Southern Hawker

While exploring the wetter part of the bank, close to the ride, I found a small group of Round-leaved Wintergreen in flower, which is a first for me, having failed to find the plants Martin found near Llyn Fawr a couple of years ago.

Round-leaved Wintergreen

On my way out, I photographed this insect resting on the leaf of a bullrush, in the wheel wash. I have no idea what it is and can't find anything like it in my insect books. At first I thought it might be a sawfly of some sort, but the head is completely wrong for that, so I am stumped, but although tiny, it is a nice looking thing.


Earlier in the day, before visiting Bryn Du, I called into the former Phurnacite truck tipping site, to check on the Bladder Campion and while there I came across this Six Spot Burnet, at rest. I know they are common and often appear in this blog, but I couldn't resist splashing a pic of it.

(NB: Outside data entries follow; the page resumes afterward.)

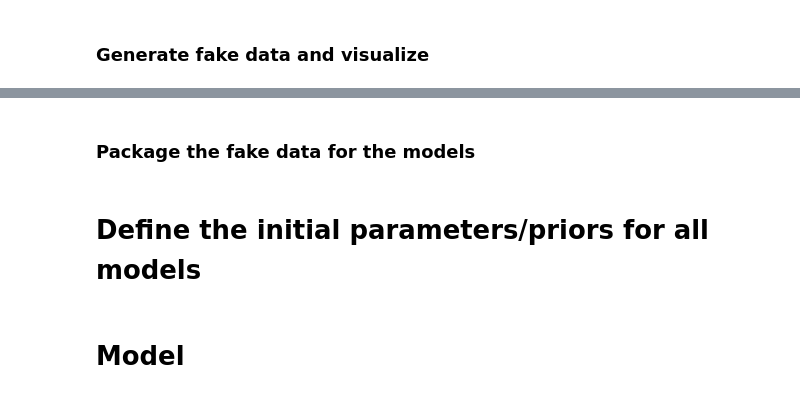
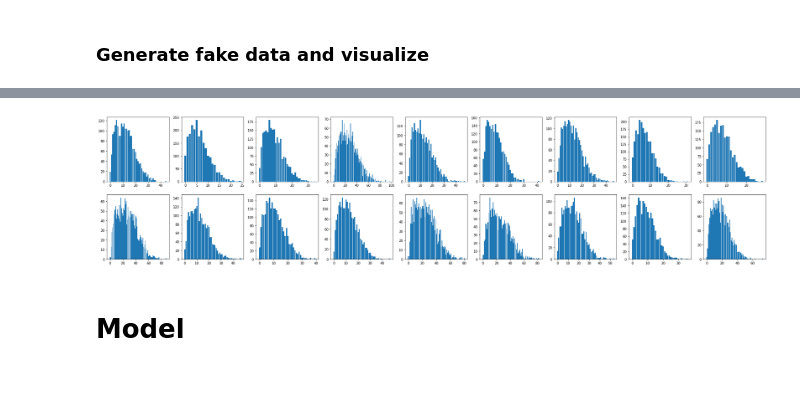
Before and after one commit to broadinstitute/tissue_purifier, a Jupyter notebook: notebooks/tp_02_validation_PYRO.ipynb, the cells around one changed output, grey strips where cells are left out. Drawn from its saved outputs; the diff is of its cells as text; code cells hidden in the pictures.

```diff
--- a/notebooks/tp_02_validation_PYRO.ipynb
+++ b/notebooks/tp_02_validation_PYRO.ipynb
@@ -260,2 +214,0 @@ fig
-# %% [markdown]
-### Package the fake data for the models
@@ -268,2 +214,0 @@ fake_dataset = {
-# %% [markdown]
-# Define the initial parameters/priors for all models
@@ -277,2 +215,29 @@ eps_g_high = 1E-1
+# %%
+from tissue_purifier.model_utils.gene_regression import (
+    generate_fake_data,
+    GeneDataset,
+    model_poisson_log_normal,
+    guide_poisson_log_normal,
+    train_helper,
+    train_test_val_split
+)
+
+fake_dataset: GeneDataset = generate_fake_data(
+    cells=20000,
+    genes=500,
+    covariates=20,
+    cell_types=9,
+    alpha_scale=0.01,
+    alpha0_loc=-5.0,
+    alpha0_scale=0.5,
+    noise_scale= 0.1)
+
+
+counts_ng = fake_dataset.counts
+cell_types_n = fake_dataset.cell_type_ids
+fig = plot_few_gene_hist(cell_types_n, counts_ng[:,:2])
+fig
+# %% [output]
+[figure, added]
 # %% [markdown]
 # Model
```
Also changed, not shown: parts of 32 cells of this notebook, 3 other files.
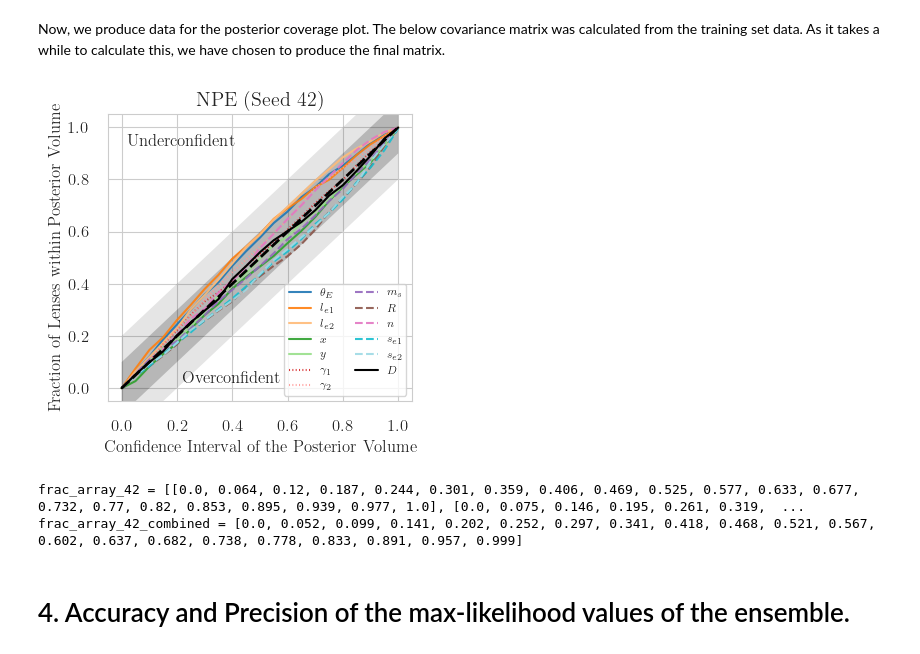
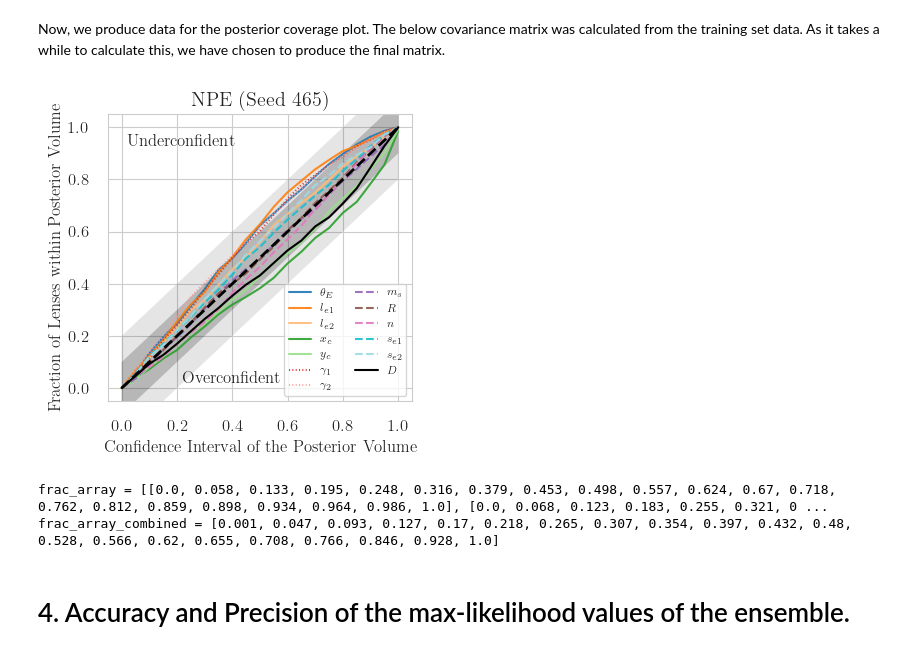
Before and after one commit to deepskies/DeepLensSBI, a Jupyter notebook: Analysis/12_param_analysis_notebook.ipynb, the cells around one changed output. Saved outputs shown, nothing was run; the diff lists cells and outputs as text; code cells hidden in the pictures.

```diff
--- a/Analysis/12_param_analysis_notebook.ipynb
+++ b/Analysis/12_param_analysis_notebook.ipynb
@@ -344,7 +312,5 @@ from sbi.analysis import check_sbc,run_sbc, get_nltp, sbc_rank_plot
 from sbi.inference import SNPE, SNPE_C, prepare_for_sbi, simulate_for_sbi
 from sbi.simulators import linear_gaussian, diagonal_linear_gaussian
 
+num_sbc_runs = 1000
 num_posterior_samples = 1000
-
-ranks_42, dap_samples_42 = run_sbc(theta, images, pos_list_400_20_42[0], num_posterior_samples=num_posterior_samples)
-check_stats_42 = check_sbc(ranks_42.cpu(), theta.cpu(), dap_samples_42.cpu(), num_posterior_samples=num_posterior_samples)
@@ -361,30 +328,29 @@ open_file = open(file_name, "wb")
 pickle.dump(SBC_arr, open_file)
 open_file.close()
 # %%
-file_name = "../SBI_WG/Jason/12_param_model_seed42_SBC.pkl"
+file_name = f"../SBI_WG/Jason/12_param_model_seed_{seed}_SBC.pkl"
 open_file = open(file_name, "rb")
 SBC_arr = pickle.load(open_file)
 open_file.close()
 
-ranks_42, dap_samples_42, check_stats_42 = SBC_arr
+ranks, dap_samples, check_stats = SBC_arr
 # %%
+print(f"kolmogorov-smirnov p-values \ncheck_stats['ks_pvals'] = {check_stats['ks_pvals'].cpu().numpy()}")
+print(f"c2st accuracies \ncheck_stats['c2st_ranks'] = {check_stats['c2st_ranks'].cpu().numpy()}")
+print(f"- c2st accuracies check_stats['c2st_dap'] = {check_stats['c2st_dap'].cpu().numpy()}")
 
-print(f"kolmogorov-smirnov p-values \ncheck_stats['ks_pvals'] = {check_stats_42['ks_pvals'].cpu().numpy()}")
-print(f"c2st accuracies \ncheck_stats['c2st_ranks'] = {check_stats_42['c2st_ranks'].cpu().numpy()}")
-print(f"- c2st accuracies check_stats['c2st_dap'] = {check_stats_42['c2st_dap'].cpu().numpy()}")
+parameter_labels=[r'$\theta_E$',r'$l_{e1}$',r'$l_{e2}$',r'$x_c$',r'$y_c$',r'$\gamma_1$',r'$\gamma_2$',r'$m_s$',r'$R$',r'$n$',r'$s_{e1}$',r'$s_{e2}$']
 
-parameter_labels=[r'$\theta_E$',r'$l_{e1}$',r'$l_{e2}$',r'$x$',r'$y$',r'$\gamma_1$',r'$\gamma_2$',r'$m_s$',r'$R$',r'$n$',r'$s_{e1}$',r'$s_{e2}$']
-
-f,ax=sbc_rank_plot(ranks=ranks_42.cpu(),num_posterior_samples=num_posterior_samples,
+f,ax=sbc_rank_plot(ranks=ranks.cpu(),num_posterior_samples=num_posterior_samples,
              plot_type="hist",
              num_bins=None, parameter_labels=parameter_labels, ranks_labels=[''], figsize = (8,6))
-plt.suptitle('Seed 42')
+plt.suptitle(f'Seed {seed}')
 plt.tight_layout()
-plt.savefig('12_param_npe_pos_42_sbc_hist.pdf', format='pdf')
+plt.savefig(f'12_param_npe_pos_{seed}_sbc_hist.pdf', format='pdf')
 
-f, ax = sbc_rank_plot(ranks_42.cpu(), num_sbc_runs, plot_type = "cdf", parameter_labels=parameter_labels, figsize = (5,5))
-plt.title('Seed 42')
+f, ax = sbc_rank_plot(ranks.cpu(), num_sbc_runs, plot_type = "cdf", parameter_labels=parameter_labels, figsize = (5,5))
+plt.title(f'Seed {seed}')
 plt.tight_layout()
-plt.savefig('12_param_npe_pos_42_sbc_cdf.pdf', format='pdf')
+plt.savefig(f'12_param_npe_pos_{seed}_sbc_cdf.pdf', format='pdf')
 # %% [output]
 kolmogorov-smirnov p-values
@@ -577,6 +481,6 @@ percentile_array = np.linspace(0,100,21)
 # %%
-frac_array_42 = calculate_coverage_fraction(x_observed,pos_list_400_20_42, true_array, percentile_array, test_number)
-frac_array_42_combined = calculate_coverage_fraction_distance_2(x_observed,pos_list_400_20_42, true_array, percentile_array, cov, test_number)
+frac_array = calculate_coverage_fraction(x_observed,pos_list, true_array, percentile_array, test_number)
+frac_array_combined = calculate_coverage_fraction_distance_2(x_observed,pos_list, true_array, percentile_array, cov, test_number)
 # %%
 percentile_array = np.linspace(0,100,21)
 percentile_array_norm = np.array(percentile_array)/100
@@ -602,44 +506,45 @@ plt.rc('lines', linewidth=1.5)
 plt.rc('axes', prop_cycle=default_cycler)
 
 sns.set_style("whitegrid")
 rcParams.update({"text.usetex": True})
 rcParams['font.family'] = 'serif'
 
 fig, ax = plt.subplots(1,1,figsize=(4,4))
-plt.plot(percentile_array_norm, frac_array_42.T, alpha = .9)
-plt.plot(percentile_array_norm, frac_array_42_combined, c = 'k',ls='-')
+plt.plot(percentile_array_norm, frac_array.T, alpha = .9)
+plt.plot(percentile_array_norm, frac_array_combined, c = 'k',ls='-')
 plt.plot([0,0.5,1],[0,0.5,1], 'k--', lw=2, zorder=1000)
 plt.fill_between(
     x=percentile_array_norm,
     y1=percentile_array_norm-0.1,
     y2=percentile_array_norm+0.1,
     color='k',
     edgecolor="none",
     alpha=0.2,)
 plt.fill_between(
     x=percentile_array_norm,
     y1=percentile_array_norm-0.2,
     y2=percentile_array_norm+0.2,
     color='k',
     edgecolor="none",
     alpha=0.1,)
 plt.xlim([-0.05,1.05])
 plt.ylim([-0.05,1.05])
 plt.text(0.02,0.93,'Underconfident', fontsize=12, horizontalalignment='left')
 plt.text(0.22,0.02,'Overconfident',fontsize =12, horizontalalignment='left')
-plt.legend([r'$\theta_E$',r'$l_{e1}$',r'$l_{e2}$',r'$x$',r'$y$',r'$\gamma_1$',r'$\gamma_2$',r'$m_s$',r'$R$',r'$n$',r'$s_{e1}$',r'$s_{e2}$',r'$D$'],prop={'size': 8},ncol=2,loc=4)
+plt.legend([r'$\theta_E$',r'$l_{e1}$',r'$l_{e2}$',r'$x_c$',r'$y_c$',r'$\gamma_1$',r'$\gamma_2$',r'$m_s$',r'$R$',r'$n$',r'$s_{e1}$',r'$s_{e2}$',r'$D$'],prop={'size': 8},ncol=2,loc=4)
 plt.xlabel('Confidence Interval of the Posterior Volume')
 plt.ylabel('Fraction of Lenses within Posterior Volume')
-plt.title('NPE (Seed 42)')
+plt.title(f'NPE (Seed {seed})')
 plt.tight_layout()
+plt.savefig(f'12_param_npe_pos_{seed}_v2.pdf', format='pdf')
 # %% [output]
-[figure, old version]
+[figure, new version]
 # %%
-print("frac_array_42 =",frac_array_42.tolist())
-print("frac_array_42_combined =",frac_array_42_combined.tolist())
+print("frac_array =",frac_array.tolist())
+print("frac_array_combined =",frac_array_combined.tolist())
 # %% [output]
-frac_array_42 = [[0.0, 0.064, 0.12, 0.187, 0.244, 0.301, 0.359, 0.406, 0.469, 0.525, 0.577, 0.633, 0.677, 0.732, 0.77, 0.82, 0.853, 0.895, 0.939, 0.977, 1.0], [0.0, 0.075, 0.146, 0.195, 0.261, 0.319,  ...
-frac_array_42_combined = [0.0, 0.052, 0.099, 0.141, 0.202, 0.252, 0.297, 0.341, 0.418, 0.468, 0.521, 0.567, 0.602, 0.637, 0.682, 0.738, 0.778, 0.833, 0.891, 0.957, 0.999]
+frac_array = [[0.0, 0.058, 0.133, 0.195, 0.248, 0.316, 0.379, 0.453, 0.498, 0.557, 0.624, 0.67, 0.718, 0.762, 0.812, 0.859, 0.898, 0.934, 0.964, 0.986, 1.0], [0.0, 0.068, 0.123, 0.183, 0.255, 0.321, 0 ...
+frac_array_combined = [0.001, 0.047, 0.093, 0.127, 0.17, 0.218, 0.265, 0.307, 0.354, 0.397, 0.432, 0.48, 0.528, 0.566, 0.62, 0.655, 0.708, 0.766, 0.846, 0.928, 1.0]
 # %% [markdown]
 # 4. Accuracy and Precision of the max-likelihood values of the ensemble.
 # %% [markdown]
```
Also changed, not shown: parts of 22 cells of this notebook.
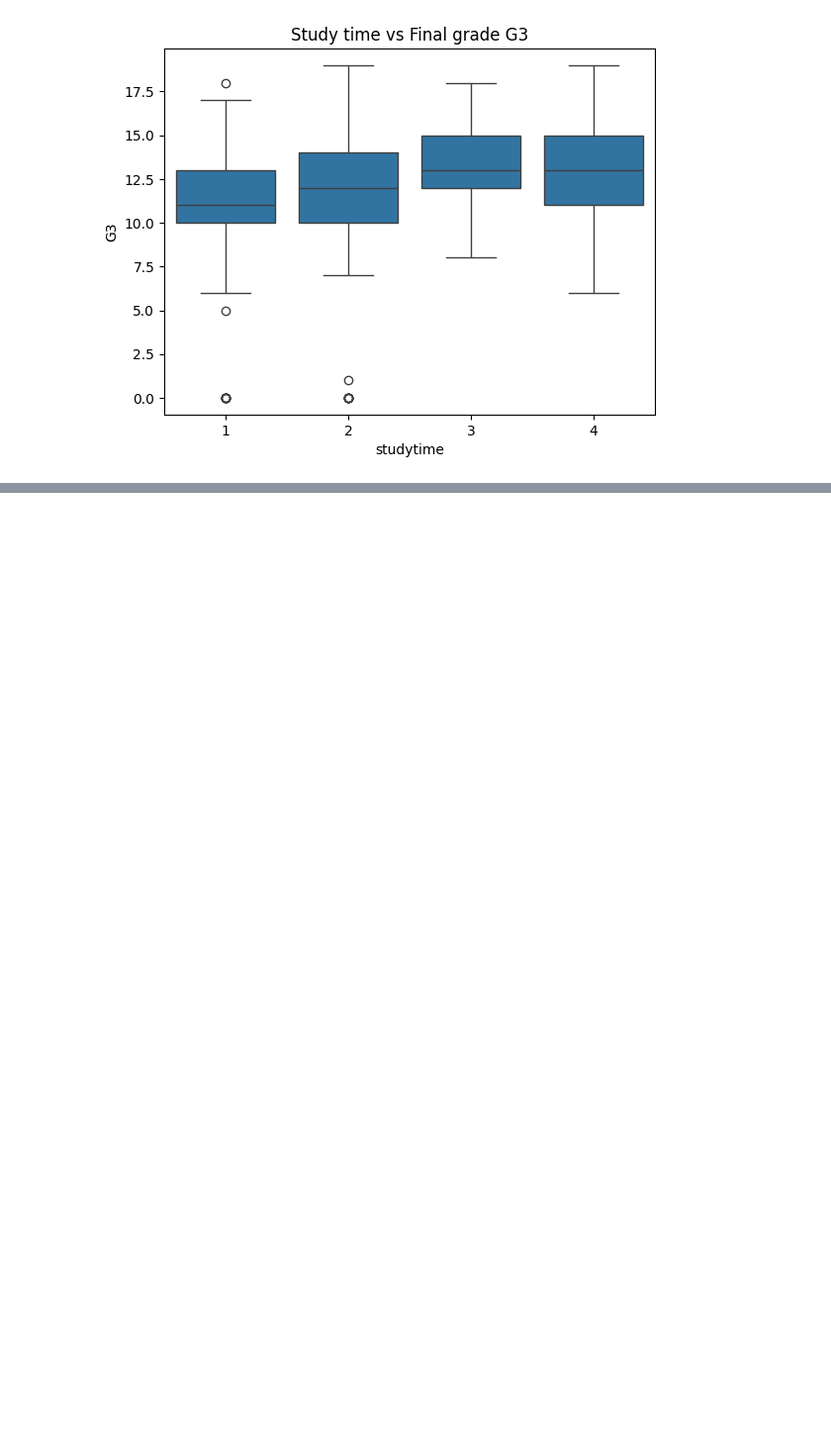
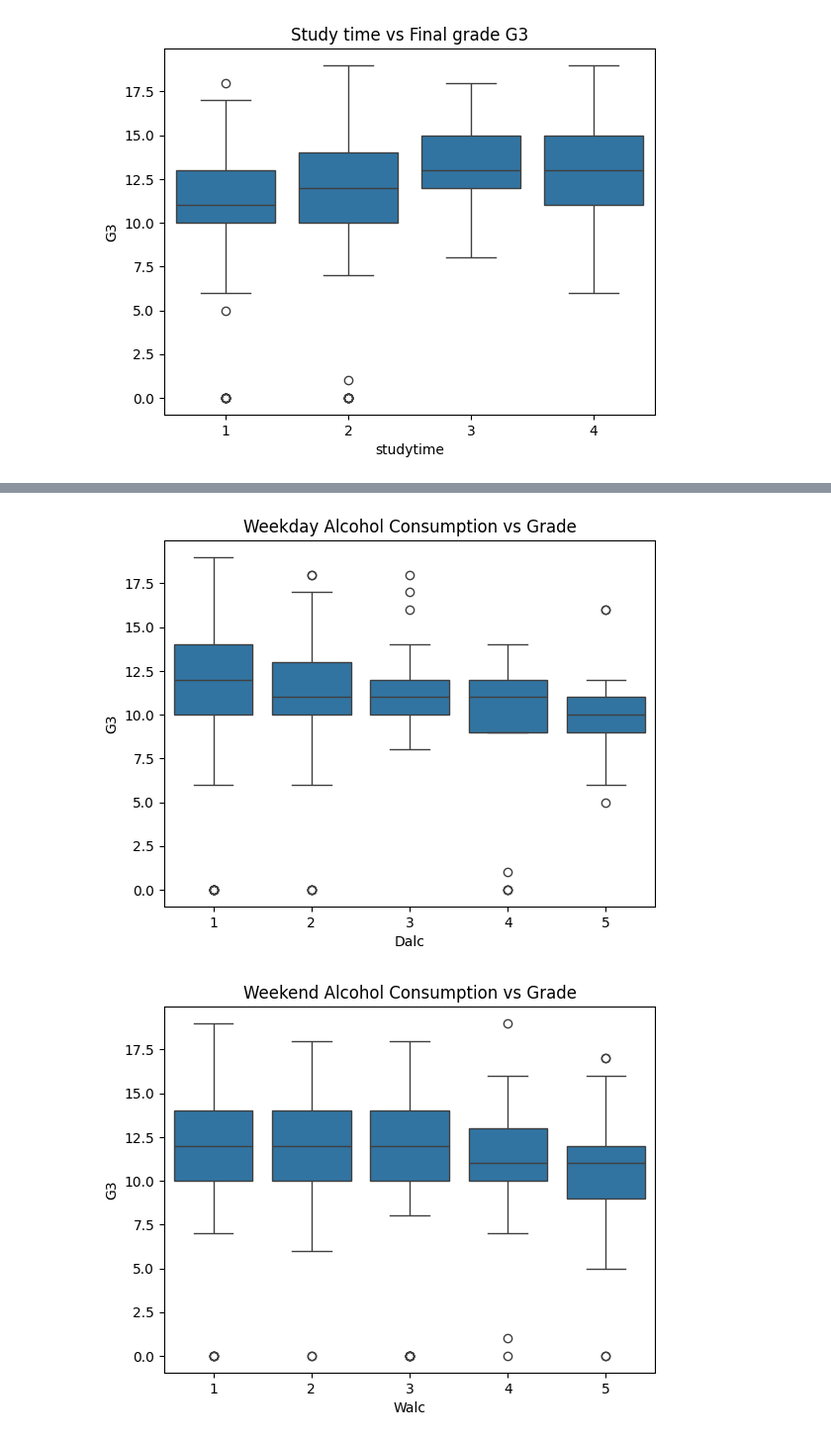
Before and after one commit to Seetharamanrs/Student_performance_analysis, a Jupyter notebook: Eda-analysis/student.ipynb, the cells around one changed output, grey strips where cells are left out. Shown: that part at 99% size. Cells and saved outputs as stored; diff of their text form; code cells hidden in the pictures; blank space fills up the shorter version.

```diff
--- a/Eda-analysis/student.ipynb
+++ b/Eda-analysis/student.ipynb
@@ -120,0 +138,11 @@ plt.show()
+# %%
+sns.boxplot(x='Dalc', y='G3', data=df)
+plt.title("Weekday Alcohol Consumption vs Grade")
+plt.show()
+
+sns.boxplot(x='Walc', y='G3', data=df)
+plt.title("Weekend Alcohol Consumption vs Grade")
+plt.show()
+# %% [output]
+[figure, added]
+[figure, added]
```
Also changed, not shown: parts of 3 cells of this notebook.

Six-spot Burnet

As it was so mild last night and as I knew I would have a delayed start to work this morning, I ran my garden moth trap. The catch was a little disappointing, probably due to the breezy conditions, but that was all made up for by this second brood Chocolate Tip, which was only my fifth.

Chocolate Tip


  1. Great read mark and yes fine to share with our site and i used grab a grid and i thought going by the photo you could see where by pmsl and well done on the round leafed winter green and when i get five will go up and have a look.Cheers mark and yes very smart thistle and martin thistle got a nice ring too it .

  2. Thanks Martin. I'm sure the readers of the East Glamorgan Wildlife blog will be interested.

  3. You have probably id'd your unknown to a fly - you can see the halters. The thorax/head reminds me of a Bibio (St Mark's fly) type, though the abdomin looks different. Perhaps its been parasitised and the swollen abdom is as result of that or a fungal infection?

  4. I know what you mean, Martin. The head and thorax does have that Bibio quality about it, but this thing was about the size of a picture-winged fly. I've seen a couple of these before, but this is the first time I've managed to photograph one. I suppose I could start by doing a google image search on Diptera UK and see where, if anywhere that leads.